### INFORMATION SUPPLIED
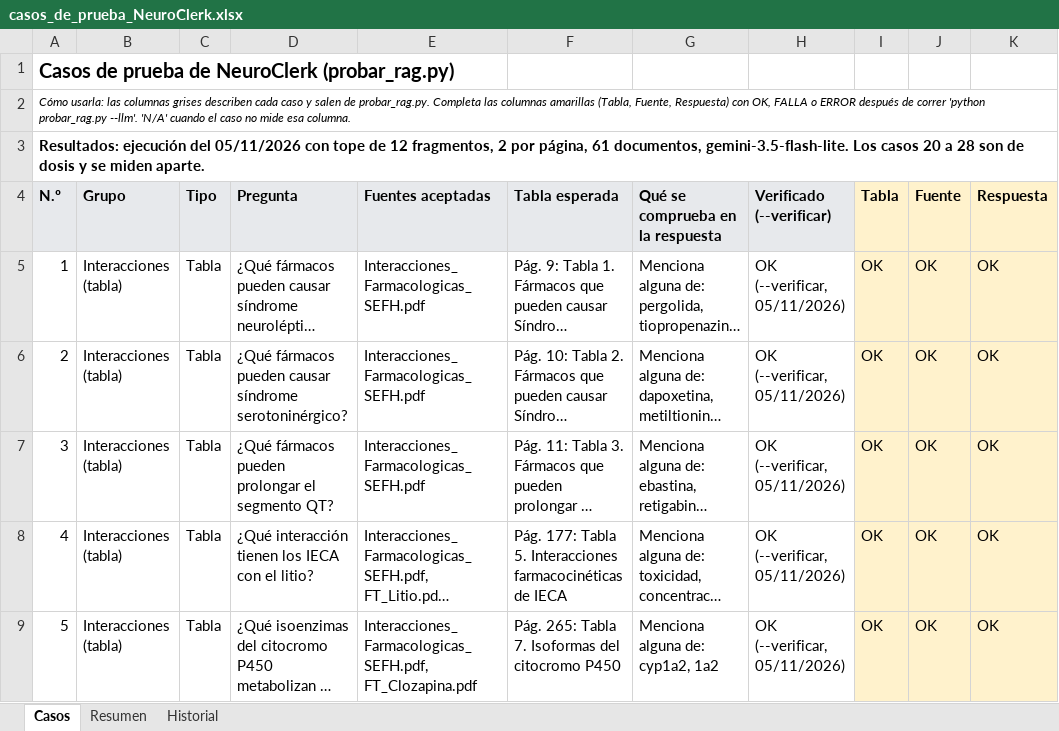
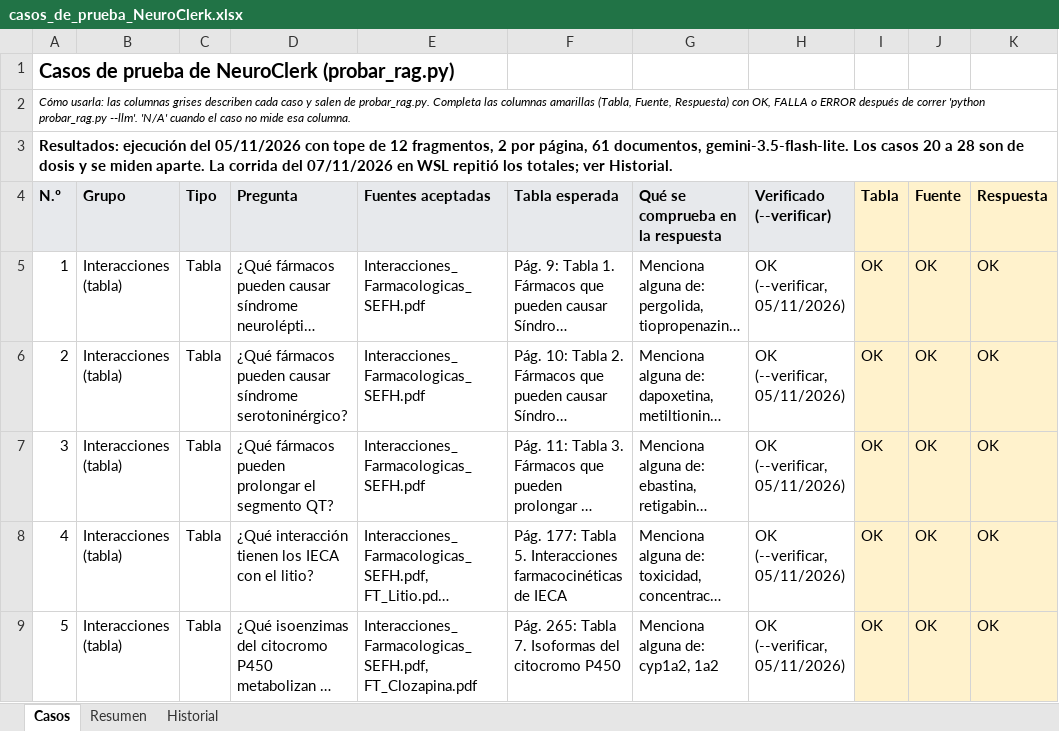
Before and after one commit to loz-perez/NeuroClerk, an Excel workbook: casos_de_prueba_NeuroClerk.xlsx, sheet Casos, drawn as a sheet; only a part is shown; long unchanged cells end in …; values as stored, in another font and other column widths than the file's, no borders; conditional formats not drawn; the diff names each change by its address in the sheet, - before the commit and + after, or states it on an @@ line.

Commit message:
Medición en WSL: 14/17 respuestas, 2/2 abstenciones, 7/9 dosis
- 28 casos con gemini-3.5-flash-lite: tabla 7/7, fuente 17/17, dosis 9/9
- respaldo 7/7; pytest 111 passed, 1 xfailed
- Historial, README y hoja de ruta actualizados
- fallan 12 (CIE-11), 13 (mhGAP), 16 (PHQ-9), 22 y 24 (dosis)

```diff
--- a/casos_de_prueba_NeuroClerk.xlsx (sheet Casos)
+++ b/casos_de_prueba_NeuroClerk.xlsx (sheet Casos)
-A3 (N.º): …miden aparte.
+A3 (N.º): …miden aparte. La corrida del 07/11/2026 en WSL repitió los totales; ver Historial.
```
Also changed, not shown: sheet Historial, 3 other files.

### WORK REQUIRED
The expected response is every entry above, repeated exactly, pictures removed.

### COMPLETED EXERCISE
Before and after one commit to loz-perez/NeuroClerk, an Excel workbook: casos_de_prueba_NeuroClerk.xlsx, sheet Casos, drawn as a sheet; only a part is shown; long unchanged cells end in …; values as stored, in another font and other column widths than the file's, no borders; conditional formats not drawn; the diff names each change by its address in the sheet, - before the commit and + after, or states it on an @@ line.

Commit message:
Medición en WSL: 14/17 respuestas, 2/2 abstenciones, 7/9 dosis
- 28 casos con gemini-3.5-flash-lite: tabla 7/7, fuente 17/17, dosis 9/9
- respaldo 7/7; pytest 111 passed, 1 xfailed
- Historial, README y hoja de ruta actualizados
- fallan 12 (CIE-11), 13 (mhGAP), 16 (PHQ-9), 22 y 24 (dosis)

```diff
--- a/casos_de_prueba_NeuroClerk.xlsx (sheet Casos)
+++ b/casos_de_prueba_NeuroClerk.xlsx (sheet Casos)
-A3 (N.º): …miden aparte.
+A3 (N.º): …miden aparte. La corrida del 07/11/2026 en WSL repitió los totales; ver Historial.
```
Also changed, not shown: sheet Historial, 3 other files.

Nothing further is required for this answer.